1 Do Your Homework
Learn everything you can about the company. Scour their website, social media, LinkedIn, and current news for info. You need to know the facts of who they are and what they’re doing, plus their mission and values. (Know your audience!)
Learn everything you can about the job. Review the job description with a fine-tooth comb and check for reviews on Glassdoor. By knowing the skills and qualities they want in a candidate, you’ll be able to craft answers for their interview questions that show you are exactly who they’re looking for.
2 Curate Your Success Stories
Now that you know what skills and qualities they’ll be asking about, start thinking through your work history and brainstorming which experiences will best illustrate what they want.
So when you’re asked, “Do you work well under pressure?” you won’t just say “yes”—you’ll also recount the story of your company’s product launch from hell and describe how you managed to stay calm, come up with a successful plan B for your team, and crank out quality copy at the last minute.
Outline each success story, then practice telling them to a friend (ideally in thirty seconds or less per story).
3 Prep Answers for These Common General Questions
Make sure each success story you provide not only answers the question, but demonstrates the skills and qualities the company is looking for.
“What is your biggest strength?”
“What is your greatest weakness?”
“How are you with time management?”
“Why are you leaving your current position?”
“Why do you want to join our company?”
“Why should we hire you?”
4 Prep Answers for These Common Behavioral Questions
“Tell me about a time you took initiative or stepped into a leadership role.”
“…a time you had to deal with conflict at work.”
“…a situation where you used problem solving.”
“…a time you collaborated on a team project.”
“…a time you went beyond your job description.”
“Tell me about your proudest professional accomplishment.”
5 Get In the Zone
- Avoid brain fog by getting a good night’s sleep.
- Ditch the jammies and dress in business casual (it’s all about mindset!).
- Call a friend so you can warm up your vocal chords and get in phone mode.
- Remove any distractions (TVs off, pets absent, kids occupied).
- Be ready five to ten minutes in advance so you won’t feel rushed.
- Have a glass of water handy.
- Have a copy of your resume.
- Have a cheat sheet of the qualities they’re looking for and your success stories.
- Have a pen and paper available to take notes.
- Remember to breathe, listen, and smile.
6 Ask Questions
At some point, the interviewer will ask if you have any questions.
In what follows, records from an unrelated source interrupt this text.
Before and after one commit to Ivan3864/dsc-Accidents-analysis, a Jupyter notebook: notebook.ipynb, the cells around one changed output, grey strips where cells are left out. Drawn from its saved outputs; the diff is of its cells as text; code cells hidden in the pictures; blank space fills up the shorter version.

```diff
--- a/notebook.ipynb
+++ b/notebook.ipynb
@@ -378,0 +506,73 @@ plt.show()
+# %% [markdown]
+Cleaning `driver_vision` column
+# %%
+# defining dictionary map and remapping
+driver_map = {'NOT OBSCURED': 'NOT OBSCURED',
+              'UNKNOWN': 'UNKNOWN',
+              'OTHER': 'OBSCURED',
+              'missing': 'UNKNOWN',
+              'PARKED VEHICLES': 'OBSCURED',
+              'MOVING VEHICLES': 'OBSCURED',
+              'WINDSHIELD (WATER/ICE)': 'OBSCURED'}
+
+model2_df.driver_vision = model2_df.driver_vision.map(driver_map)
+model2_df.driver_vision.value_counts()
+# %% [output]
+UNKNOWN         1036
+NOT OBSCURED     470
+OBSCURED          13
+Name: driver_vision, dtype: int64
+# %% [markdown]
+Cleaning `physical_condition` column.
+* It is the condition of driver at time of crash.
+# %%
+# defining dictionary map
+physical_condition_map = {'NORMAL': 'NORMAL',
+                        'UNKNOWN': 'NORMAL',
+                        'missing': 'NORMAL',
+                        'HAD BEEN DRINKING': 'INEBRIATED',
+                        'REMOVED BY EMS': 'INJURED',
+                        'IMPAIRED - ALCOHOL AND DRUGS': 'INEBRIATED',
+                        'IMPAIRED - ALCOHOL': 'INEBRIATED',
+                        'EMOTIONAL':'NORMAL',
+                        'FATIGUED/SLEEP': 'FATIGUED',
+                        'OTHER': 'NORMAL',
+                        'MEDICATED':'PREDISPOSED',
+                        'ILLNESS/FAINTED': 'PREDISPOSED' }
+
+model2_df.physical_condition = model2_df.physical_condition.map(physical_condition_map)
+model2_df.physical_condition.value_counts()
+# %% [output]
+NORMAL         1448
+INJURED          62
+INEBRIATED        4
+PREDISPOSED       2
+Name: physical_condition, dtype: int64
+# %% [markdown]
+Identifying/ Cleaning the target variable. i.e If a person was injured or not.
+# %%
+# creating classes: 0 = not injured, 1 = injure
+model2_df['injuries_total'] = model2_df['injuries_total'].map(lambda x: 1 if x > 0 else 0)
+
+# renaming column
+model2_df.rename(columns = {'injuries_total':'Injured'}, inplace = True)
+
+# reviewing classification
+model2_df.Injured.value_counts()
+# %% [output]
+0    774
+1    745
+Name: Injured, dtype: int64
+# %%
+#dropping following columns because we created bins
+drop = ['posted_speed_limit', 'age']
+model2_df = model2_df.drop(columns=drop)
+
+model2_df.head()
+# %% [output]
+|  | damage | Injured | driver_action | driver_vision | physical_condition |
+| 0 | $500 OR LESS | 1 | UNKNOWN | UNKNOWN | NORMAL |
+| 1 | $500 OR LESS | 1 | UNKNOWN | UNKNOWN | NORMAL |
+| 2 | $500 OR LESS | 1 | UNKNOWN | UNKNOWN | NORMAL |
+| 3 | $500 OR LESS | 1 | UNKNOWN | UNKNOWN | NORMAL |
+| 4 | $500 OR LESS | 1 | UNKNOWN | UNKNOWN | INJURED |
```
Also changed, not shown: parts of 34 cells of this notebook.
Having zero could be taken as a red flag, so plan out four to five relevant questions, such as:
“What will be the training process for this position?”
“Can you tell me more about the team I would be working with?”
“What opportunities would I have for advancement within the company?”
“What are the next steps in the interview process?”
These questions communicate that you’re serious about the position and you want to confirm whether the company’s a good fit for you.
7 Send a Thank You Note
Practice courtesy and professionalism. Within twenty-four hours, follow up with the interviewer by sending a thank you note via email.
Thank them for the opportunity to interview, express your continued interest, and reiterate how you would be a great fit for the position.